Marta has tried in full earnestness mode to find her place, even if her choices began with an intense need to leave her home country, Gideon, on the gravity-heavy planet Nea. It’s almost as if it took so much energy to get distance from her preacher father and smothering family that Marta doesn’t have much left for self-confidence. And yet it’s that very sense of self that Marta needs to make a difference in the war between Nea and Adastre. And maybe conversely, it’s the painfulness of coming from a closed family in a closed country on a less-than planet that fuels Marta’s drive. Bigelow does a great job of layering on the sadness and strife that come with the legacy of paternal choices made for an entire people.
Marta finds herself commanded to join her planet’s forces in the war effort, and her little sister Beth worms her way in as an enlistee. Beth is a great foil for Marta: we’re not sure of her intentions for a good long while, and although she’s certainly from the same building blocks as Marta, she seems to be making different choices than her big sister has. There are a few warning flags as they find their way out of Gideon, but Marta is so excited to be back in her element that she overlooks them. Bigelow gives us just enough in the way of tone and word choice that we should be worried for the sisters, because of course outer space during war is not the same as piloting a trade ship in peacetime. Soon enough Marta’s ship is destroyed and she finds herself a captive on a space station, a clear prisoner of the crew there. And now the alien Abrax who were responsible for the Earth’s demise and who have been unseen for hundreds of years, make their reappearance. Bigelow does a great job of touching these presumably distant points back together—what does one young woman’s legacy, one man’s decision made once upon a time, one family’s grip on a made-up tradition all have in common?
Read the book and find out.
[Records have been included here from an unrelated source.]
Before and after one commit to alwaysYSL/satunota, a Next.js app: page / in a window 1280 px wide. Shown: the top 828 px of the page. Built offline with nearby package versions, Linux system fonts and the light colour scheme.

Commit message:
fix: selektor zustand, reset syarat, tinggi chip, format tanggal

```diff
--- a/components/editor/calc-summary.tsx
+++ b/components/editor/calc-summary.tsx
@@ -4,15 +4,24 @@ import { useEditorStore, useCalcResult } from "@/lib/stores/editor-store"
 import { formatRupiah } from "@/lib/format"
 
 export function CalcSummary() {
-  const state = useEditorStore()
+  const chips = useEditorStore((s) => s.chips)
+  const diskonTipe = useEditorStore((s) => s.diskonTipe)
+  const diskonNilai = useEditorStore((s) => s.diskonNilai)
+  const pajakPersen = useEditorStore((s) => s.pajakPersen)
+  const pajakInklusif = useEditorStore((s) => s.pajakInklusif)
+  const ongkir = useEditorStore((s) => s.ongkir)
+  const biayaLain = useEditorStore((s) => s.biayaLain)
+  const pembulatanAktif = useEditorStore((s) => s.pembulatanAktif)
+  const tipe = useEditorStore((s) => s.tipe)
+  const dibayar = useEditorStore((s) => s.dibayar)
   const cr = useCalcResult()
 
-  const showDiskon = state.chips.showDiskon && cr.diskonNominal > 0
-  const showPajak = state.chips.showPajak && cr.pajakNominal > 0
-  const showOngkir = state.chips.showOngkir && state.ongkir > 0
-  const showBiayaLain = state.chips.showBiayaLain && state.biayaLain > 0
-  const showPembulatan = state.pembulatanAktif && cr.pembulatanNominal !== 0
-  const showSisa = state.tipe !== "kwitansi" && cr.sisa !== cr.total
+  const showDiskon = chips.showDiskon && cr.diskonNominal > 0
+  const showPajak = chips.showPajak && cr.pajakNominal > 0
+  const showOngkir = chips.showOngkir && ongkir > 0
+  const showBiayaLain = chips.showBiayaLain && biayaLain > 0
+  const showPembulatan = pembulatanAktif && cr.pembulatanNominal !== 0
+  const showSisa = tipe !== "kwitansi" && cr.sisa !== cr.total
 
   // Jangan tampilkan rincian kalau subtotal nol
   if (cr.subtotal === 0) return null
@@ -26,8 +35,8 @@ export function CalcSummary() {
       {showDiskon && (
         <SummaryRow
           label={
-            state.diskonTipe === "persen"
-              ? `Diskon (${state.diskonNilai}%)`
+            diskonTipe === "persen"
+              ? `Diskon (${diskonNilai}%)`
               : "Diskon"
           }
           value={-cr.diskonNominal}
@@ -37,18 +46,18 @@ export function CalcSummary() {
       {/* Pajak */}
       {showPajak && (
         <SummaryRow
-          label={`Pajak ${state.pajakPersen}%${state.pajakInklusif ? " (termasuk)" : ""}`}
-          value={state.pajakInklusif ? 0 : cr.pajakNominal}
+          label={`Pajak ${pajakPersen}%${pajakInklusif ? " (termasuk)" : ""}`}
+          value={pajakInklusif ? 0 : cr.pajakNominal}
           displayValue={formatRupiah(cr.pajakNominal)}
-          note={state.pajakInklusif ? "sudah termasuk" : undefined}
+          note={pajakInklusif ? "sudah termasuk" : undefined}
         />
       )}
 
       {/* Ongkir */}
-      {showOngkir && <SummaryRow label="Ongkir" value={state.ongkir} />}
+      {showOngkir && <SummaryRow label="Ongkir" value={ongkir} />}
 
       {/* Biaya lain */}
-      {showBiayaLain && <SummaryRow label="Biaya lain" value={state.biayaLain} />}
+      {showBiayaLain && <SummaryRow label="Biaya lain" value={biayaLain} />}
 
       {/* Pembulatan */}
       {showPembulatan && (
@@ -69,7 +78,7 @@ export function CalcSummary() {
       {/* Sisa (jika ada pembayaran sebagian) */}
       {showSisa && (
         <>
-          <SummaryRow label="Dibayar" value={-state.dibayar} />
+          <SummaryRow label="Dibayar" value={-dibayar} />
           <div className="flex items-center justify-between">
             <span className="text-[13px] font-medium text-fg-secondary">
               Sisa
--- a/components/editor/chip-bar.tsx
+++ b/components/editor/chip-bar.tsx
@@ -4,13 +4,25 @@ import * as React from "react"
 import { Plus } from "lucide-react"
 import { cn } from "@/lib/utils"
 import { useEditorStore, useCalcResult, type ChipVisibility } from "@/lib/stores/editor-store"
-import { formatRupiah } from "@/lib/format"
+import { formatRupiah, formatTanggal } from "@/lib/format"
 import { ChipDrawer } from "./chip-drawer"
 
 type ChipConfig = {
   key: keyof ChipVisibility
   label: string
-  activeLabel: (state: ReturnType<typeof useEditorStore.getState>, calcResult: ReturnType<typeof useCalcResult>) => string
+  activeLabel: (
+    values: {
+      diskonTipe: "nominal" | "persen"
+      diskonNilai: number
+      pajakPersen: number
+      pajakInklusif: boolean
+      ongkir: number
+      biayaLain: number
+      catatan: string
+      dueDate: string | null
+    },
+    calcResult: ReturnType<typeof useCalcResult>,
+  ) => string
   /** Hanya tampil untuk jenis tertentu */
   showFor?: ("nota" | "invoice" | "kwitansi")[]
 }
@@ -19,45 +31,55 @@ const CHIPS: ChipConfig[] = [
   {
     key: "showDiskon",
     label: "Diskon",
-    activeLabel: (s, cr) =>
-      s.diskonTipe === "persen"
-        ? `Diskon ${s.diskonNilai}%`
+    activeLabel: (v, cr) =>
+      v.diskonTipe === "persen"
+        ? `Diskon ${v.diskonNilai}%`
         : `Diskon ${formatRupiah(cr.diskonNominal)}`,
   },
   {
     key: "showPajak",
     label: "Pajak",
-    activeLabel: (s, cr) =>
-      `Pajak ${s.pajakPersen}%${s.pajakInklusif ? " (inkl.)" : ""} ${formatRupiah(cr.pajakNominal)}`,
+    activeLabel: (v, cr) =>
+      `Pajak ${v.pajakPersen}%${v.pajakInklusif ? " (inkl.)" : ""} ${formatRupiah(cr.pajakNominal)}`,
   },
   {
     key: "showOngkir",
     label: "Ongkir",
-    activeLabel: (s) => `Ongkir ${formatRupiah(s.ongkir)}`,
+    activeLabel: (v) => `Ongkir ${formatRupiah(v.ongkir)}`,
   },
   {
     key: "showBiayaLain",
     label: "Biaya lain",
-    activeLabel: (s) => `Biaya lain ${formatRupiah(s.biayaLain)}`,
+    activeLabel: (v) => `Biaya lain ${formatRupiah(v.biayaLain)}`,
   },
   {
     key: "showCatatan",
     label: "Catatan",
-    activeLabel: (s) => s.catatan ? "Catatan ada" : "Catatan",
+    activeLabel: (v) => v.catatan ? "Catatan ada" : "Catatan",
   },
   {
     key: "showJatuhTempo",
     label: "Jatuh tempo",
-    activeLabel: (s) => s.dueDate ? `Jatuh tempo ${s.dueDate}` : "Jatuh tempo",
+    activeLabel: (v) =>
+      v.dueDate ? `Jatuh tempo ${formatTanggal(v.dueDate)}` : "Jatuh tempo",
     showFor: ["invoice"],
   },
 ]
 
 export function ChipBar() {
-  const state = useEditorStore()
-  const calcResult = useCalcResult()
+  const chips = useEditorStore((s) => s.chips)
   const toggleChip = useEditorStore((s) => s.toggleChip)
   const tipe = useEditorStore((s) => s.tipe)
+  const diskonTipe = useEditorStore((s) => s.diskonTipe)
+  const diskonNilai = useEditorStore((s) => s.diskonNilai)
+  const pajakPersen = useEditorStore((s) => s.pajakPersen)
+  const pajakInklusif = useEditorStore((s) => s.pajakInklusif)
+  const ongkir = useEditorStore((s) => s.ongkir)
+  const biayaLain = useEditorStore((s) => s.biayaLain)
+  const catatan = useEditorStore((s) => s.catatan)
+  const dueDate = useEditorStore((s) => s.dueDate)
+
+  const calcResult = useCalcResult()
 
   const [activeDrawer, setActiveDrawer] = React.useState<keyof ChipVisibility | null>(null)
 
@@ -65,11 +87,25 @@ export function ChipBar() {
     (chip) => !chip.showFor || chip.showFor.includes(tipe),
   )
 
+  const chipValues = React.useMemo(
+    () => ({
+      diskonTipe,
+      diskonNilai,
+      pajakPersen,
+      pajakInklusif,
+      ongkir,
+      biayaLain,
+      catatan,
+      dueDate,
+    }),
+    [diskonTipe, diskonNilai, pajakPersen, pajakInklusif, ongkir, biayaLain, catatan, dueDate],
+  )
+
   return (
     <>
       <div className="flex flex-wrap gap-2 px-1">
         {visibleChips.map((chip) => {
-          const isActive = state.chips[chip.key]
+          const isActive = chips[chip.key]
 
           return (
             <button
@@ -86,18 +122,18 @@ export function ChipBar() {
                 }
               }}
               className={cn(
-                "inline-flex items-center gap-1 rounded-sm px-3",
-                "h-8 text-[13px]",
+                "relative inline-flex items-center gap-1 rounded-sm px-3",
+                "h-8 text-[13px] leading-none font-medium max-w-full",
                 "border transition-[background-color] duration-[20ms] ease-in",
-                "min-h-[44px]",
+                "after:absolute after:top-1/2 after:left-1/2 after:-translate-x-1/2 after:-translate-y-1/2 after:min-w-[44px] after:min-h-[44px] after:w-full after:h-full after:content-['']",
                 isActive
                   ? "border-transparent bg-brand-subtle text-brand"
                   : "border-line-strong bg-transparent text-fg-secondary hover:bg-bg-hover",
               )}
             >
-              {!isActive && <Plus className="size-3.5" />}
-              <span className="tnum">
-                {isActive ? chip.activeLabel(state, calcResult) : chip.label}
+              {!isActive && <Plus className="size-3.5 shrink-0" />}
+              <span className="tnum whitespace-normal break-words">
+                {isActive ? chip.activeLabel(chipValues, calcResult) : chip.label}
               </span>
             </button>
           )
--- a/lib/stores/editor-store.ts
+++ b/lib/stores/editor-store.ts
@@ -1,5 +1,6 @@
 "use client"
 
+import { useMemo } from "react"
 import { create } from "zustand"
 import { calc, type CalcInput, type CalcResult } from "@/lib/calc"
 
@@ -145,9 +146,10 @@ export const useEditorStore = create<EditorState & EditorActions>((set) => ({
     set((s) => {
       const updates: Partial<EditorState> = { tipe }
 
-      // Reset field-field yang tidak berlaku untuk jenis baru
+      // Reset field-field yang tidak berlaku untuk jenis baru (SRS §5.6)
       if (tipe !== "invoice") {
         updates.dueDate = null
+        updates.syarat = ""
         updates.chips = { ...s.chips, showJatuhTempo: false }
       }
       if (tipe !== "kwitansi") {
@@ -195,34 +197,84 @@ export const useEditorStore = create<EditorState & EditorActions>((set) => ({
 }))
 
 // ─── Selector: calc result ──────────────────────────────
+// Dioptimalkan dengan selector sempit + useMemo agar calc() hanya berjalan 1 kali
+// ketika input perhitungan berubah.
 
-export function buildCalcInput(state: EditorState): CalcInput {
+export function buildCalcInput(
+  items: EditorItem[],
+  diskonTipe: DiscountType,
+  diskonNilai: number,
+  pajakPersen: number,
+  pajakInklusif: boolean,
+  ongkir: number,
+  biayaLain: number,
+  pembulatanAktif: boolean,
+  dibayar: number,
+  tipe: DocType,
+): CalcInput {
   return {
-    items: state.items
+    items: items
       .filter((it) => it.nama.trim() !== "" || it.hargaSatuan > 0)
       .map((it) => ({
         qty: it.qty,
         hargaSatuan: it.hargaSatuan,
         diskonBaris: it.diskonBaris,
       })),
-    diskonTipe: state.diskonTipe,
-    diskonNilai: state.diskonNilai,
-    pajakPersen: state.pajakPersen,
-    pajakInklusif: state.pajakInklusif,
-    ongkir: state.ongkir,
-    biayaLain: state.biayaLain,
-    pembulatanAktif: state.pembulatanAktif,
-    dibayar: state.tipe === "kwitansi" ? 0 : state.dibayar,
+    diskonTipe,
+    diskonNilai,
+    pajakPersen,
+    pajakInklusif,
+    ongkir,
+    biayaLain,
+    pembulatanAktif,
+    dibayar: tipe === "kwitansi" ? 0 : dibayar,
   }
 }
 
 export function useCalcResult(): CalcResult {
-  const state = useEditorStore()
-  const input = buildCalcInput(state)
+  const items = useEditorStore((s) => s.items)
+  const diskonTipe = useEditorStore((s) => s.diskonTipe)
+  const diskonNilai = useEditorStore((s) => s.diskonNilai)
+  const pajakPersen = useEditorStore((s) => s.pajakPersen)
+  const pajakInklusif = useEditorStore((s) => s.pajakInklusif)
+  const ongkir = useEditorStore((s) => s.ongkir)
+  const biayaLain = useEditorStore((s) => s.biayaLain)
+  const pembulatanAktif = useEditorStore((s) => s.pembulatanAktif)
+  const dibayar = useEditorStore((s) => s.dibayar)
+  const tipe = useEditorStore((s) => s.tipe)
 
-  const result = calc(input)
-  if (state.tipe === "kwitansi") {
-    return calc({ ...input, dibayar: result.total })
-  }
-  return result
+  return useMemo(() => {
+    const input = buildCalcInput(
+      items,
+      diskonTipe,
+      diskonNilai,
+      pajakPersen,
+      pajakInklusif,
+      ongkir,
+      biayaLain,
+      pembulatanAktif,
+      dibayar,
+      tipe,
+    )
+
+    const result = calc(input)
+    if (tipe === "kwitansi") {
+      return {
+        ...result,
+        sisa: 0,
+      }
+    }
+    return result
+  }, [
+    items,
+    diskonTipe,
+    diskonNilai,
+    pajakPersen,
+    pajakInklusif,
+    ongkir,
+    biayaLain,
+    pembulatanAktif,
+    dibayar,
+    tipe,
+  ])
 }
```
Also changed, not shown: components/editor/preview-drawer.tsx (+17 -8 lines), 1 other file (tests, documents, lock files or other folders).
Highly recommended. The Daughter Star will stick around in my head for a long while.